# Supplied entries
▶
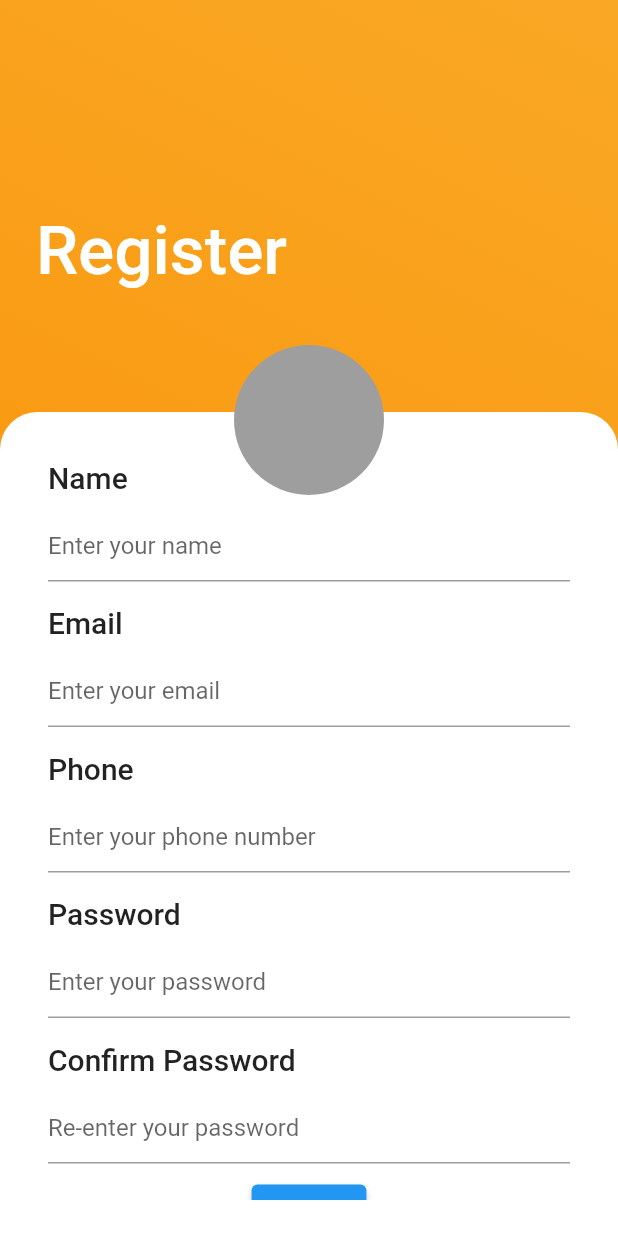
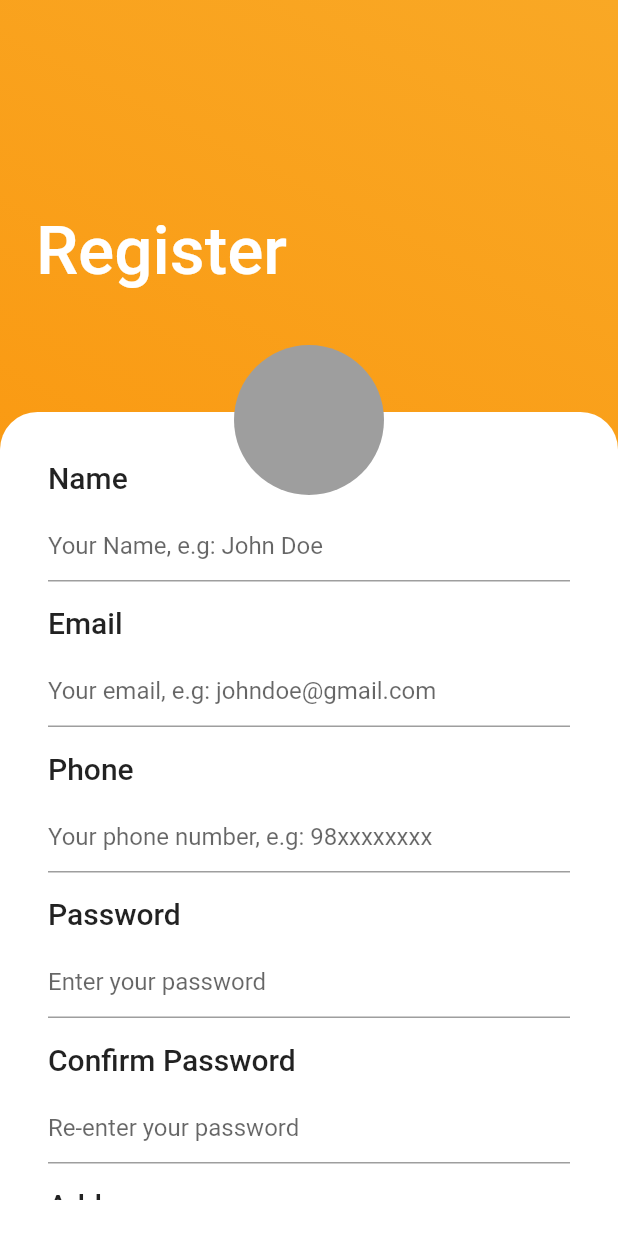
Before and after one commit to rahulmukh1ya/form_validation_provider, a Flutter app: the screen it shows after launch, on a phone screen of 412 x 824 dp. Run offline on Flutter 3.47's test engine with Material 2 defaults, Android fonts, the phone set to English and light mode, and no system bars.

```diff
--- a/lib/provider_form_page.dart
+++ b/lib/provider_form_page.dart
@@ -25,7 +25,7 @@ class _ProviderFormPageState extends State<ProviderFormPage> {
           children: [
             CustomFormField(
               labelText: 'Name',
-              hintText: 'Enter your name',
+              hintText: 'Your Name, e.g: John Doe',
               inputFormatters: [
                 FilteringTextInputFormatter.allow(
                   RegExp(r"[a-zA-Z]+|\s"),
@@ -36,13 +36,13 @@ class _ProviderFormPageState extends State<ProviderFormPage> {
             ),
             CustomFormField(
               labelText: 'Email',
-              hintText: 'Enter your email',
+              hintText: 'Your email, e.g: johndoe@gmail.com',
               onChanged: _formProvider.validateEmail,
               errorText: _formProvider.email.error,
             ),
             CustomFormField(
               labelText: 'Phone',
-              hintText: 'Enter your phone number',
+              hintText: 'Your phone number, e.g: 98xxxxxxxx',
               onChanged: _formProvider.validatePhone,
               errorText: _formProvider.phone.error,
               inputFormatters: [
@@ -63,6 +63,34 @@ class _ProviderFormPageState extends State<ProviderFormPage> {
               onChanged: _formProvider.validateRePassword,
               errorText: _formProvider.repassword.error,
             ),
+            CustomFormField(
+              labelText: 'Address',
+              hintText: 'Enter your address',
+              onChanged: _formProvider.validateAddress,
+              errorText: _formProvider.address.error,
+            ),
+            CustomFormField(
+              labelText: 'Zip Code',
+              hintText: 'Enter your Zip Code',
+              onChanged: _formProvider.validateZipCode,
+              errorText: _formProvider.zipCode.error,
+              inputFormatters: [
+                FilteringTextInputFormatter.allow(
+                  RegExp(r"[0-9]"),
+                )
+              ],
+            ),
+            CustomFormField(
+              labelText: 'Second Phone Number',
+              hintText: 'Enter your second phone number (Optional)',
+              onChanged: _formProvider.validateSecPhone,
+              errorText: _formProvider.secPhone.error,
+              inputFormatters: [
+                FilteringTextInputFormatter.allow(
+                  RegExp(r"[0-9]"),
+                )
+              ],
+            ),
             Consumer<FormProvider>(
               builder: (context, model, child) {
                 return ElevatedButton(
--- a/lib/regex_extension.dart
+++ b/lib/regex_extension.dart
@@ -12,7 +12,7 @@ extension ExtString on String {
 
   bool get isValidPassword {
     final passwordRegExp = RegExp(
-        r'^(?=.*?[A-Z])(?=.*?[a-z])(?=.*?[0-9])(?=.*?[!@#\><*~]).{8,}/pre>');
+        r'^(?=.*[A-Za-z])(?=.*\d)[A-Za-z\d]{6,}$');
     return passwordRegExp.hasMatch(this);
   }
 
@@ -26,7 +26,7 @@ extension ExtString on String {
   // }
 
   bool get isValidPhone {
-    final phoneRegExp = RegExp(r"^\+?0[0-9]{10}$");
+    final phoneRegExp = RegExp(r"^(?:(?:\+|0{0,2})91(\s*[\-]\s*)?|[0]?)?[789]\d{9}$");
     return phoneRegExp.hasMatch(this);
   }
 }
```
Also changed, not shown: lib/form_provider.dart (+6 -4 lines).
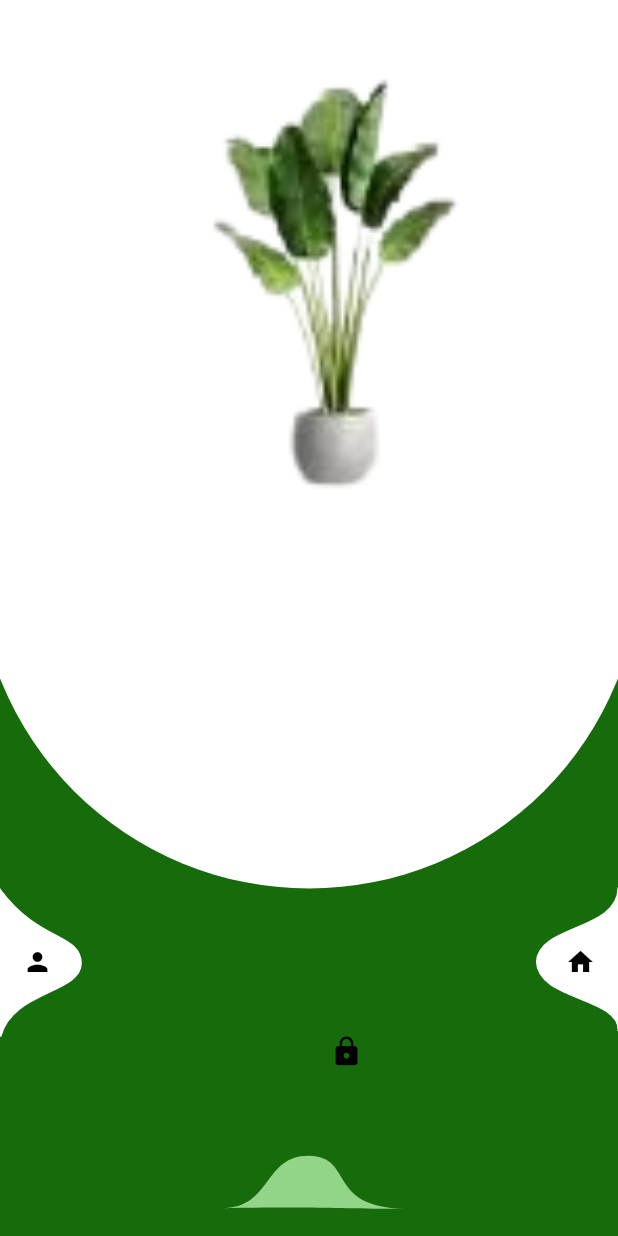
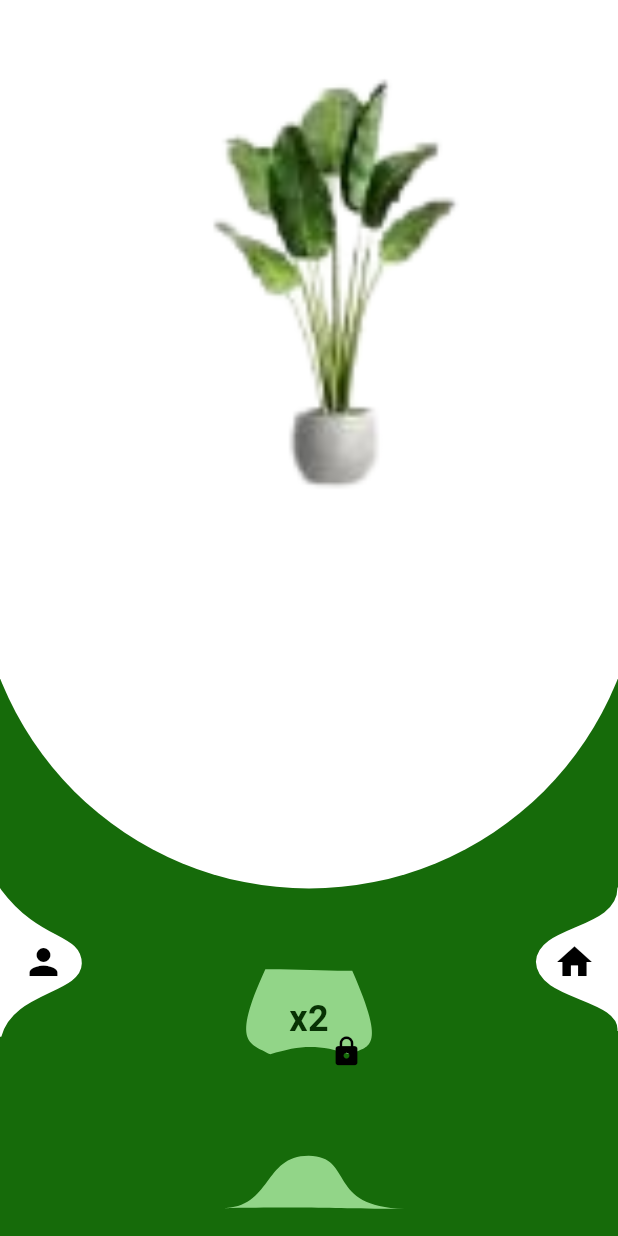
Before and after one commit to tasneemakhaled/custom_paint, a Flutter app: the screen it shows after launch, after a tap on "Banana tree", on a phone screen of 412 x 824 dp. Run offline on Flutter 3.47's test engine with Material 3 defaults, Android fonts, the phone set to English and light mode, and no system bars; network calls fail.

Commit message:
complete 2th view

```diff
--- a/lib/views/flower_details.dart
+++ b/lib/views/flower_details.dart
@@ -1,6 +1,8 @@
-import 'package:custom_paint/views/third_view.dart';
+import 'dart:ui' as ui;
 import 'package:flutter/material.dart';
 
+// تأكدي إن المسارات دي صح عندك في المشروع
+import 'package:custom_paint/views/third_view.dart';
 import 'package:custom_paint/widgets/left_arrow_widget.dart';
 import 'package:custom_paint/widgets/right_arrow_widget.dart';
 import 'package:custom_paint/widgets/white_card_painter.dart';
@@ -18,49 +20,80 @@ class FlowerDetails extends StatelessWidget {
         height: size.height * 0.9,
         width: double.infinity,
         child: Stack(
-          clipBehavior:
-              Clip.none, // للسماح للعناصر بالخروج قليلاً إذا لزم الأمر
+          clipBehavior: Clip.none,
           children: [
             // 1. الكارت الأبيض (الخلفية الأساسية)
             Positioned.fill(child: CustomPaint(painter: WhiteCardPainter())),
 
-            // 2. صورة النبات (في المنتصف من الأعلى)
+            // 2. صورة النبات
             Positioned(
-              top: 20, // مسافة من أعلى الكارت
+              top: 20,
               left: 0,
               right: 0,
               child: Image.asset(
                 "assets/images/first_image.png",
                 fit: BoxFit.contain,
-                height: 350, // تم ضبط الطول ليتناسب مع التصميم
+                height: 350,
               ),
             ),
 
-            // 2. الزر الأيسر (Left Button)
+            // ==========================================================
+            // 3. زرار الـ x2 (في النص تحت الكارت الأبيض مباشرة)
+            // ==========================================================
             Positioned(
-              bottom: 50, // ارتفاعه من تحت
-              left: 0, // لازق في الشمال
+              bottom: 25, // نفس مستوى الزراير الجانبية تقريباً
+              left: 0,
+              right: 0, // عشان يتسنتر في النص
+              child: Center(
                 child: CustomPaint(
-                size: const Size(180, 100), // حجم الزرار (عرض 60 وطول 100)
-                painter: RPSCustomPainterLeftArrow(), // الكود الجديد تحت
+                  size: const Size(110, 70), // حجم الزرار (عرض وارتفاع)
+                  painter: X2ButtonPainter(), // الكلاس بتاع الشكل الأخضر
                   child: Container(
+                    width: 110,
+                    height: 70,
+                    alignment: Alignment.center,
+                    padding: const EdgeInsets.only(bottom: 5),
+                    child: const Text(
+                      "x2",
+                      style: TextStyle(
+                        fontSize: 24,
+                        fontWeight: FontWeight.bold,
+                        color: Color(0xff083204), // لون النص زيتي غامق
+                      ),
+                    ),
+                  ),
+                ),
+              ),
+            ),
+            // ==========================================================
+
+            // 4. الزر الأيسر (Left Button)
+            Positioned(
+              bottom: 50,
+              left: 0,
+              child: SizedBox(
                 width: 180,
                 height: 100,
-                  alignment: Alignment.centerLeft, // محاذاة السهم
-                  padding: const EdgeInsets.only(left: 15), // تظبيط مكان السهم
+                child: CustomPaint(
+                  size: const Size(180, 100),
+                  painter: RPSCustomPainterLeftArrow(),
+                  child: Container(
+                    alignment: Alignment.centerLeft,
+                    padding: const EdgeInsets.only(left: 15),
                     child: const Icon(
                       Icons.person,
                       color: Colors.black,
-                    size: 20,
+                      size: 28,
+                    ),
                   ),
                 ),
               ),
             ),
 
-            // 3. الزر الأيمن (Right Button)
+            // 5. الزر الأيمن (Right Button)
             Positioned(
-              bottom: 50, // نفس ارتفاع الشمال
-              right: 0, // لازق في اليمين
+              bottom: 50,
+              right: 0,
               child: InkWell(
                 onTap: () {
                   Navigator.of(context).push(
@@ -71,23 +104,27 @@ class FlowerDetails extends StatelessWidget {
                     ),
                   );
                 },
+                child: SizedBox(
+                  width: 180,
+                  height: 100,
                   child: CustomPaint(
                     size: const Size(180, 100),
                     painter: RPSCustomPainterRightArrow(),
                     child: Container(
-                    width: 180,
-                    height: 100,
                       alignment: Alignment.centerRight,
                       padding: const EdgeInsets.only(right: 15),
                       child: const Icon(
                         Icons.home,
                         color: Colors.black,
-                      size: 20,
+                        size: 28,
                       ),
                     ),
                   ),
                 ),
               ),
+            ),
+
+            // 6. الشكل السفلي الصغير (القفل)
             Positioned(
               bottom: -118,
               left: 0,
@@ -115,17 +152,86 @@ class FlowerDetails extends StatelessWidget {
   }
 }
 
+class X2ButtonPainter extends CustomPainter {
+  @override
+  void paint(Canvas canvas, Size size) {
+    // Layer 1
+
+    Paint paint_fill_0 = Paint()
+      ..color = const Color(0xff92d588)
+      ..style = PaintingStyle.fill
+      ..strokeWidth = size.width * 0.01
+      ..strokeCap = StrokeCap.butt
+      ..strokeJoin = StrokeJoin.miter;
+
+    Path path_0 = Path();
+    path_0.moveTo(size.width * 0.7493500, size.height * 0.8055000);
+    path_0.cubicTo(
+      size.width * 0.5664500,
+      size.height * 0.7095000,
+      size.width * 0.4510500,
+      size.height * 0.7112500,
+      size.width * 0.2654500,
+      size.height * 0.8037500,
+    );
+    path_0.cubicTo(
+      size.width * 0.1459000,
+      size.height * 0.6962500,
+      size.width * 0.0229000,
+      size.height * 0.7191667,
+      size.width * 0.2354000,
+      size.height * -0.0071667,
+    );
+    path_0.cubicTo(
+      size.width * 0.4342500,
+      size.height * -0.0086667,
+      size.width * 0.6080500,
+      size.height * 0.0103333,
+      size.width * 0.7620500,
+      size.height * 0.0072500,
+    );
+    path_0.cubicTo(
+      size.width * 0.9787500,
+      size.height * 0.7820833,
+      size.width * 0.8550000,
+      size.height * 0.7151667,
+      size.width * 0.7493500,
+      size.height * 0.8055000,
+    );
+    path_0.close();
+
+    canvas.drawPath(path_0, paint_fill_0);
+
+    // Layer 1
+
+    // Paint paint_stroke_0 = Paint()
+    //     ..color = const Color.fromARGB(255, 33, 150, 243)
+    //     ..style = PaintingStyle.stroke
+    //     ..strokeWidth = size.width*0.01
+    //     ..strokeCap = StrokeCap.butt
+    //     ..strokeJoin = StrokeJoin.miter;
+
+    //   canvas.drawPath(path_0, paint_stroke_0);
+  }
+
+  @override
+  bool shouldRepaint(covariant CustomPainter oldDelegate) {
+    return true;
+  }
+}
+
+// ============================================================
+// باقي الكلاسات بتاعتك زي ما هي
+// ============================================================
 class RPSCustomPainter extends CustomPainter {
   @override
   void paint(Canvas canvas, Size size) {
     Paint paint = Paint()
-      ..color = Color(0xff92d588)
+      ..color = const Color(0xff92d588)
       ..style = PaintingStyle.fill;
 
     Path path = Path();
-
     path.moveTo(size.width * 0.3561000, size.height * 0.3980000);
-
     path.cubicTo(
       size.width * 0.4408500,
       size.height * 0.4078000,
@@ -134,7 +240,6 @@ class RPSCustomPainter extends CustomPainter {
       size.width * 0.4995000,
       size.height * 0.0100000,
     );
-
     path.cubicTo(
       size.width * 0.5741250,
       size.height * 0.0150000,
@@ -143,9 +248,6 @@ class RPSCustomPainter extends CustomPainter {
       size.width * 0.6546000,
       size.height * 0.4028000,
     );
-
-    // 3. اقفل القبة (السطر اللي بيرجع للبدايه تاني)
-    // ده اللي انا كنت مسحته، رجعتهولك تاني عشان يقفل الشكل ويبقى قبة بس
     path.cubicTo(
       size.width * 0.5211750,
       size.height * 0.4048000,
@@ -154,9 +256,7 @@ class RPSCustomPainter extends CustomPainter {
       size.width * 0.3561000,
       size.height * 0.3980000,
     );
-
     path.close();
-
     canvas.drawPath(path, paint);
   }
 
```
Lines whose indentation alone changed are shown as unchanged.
◀
# The task
Show me every line in the data above that includes "shows".

# Solution for this exercise
Before and after one commit to rahulmukh1ya/form_validation_provider, a Flutter app: the screen it shows after launch, on a phone screen of 412 x 824 dp. Run offline on Flutter 3.47's test engine with Material 2 defaults, Android fonts, the phone set to English and light mode, and no system bars.
Before and after one commit to tasneemakhaled/custom_paint, a Flutter app: the screen it shows after launch, after a tap on "Banana tree", on a phone screen of 412 x 824 dp. Run offline on Flutter 3.47's test engine with Material 3 defaults, Android fonts, the phone set to English and light mode, and no system bars; network calls fail.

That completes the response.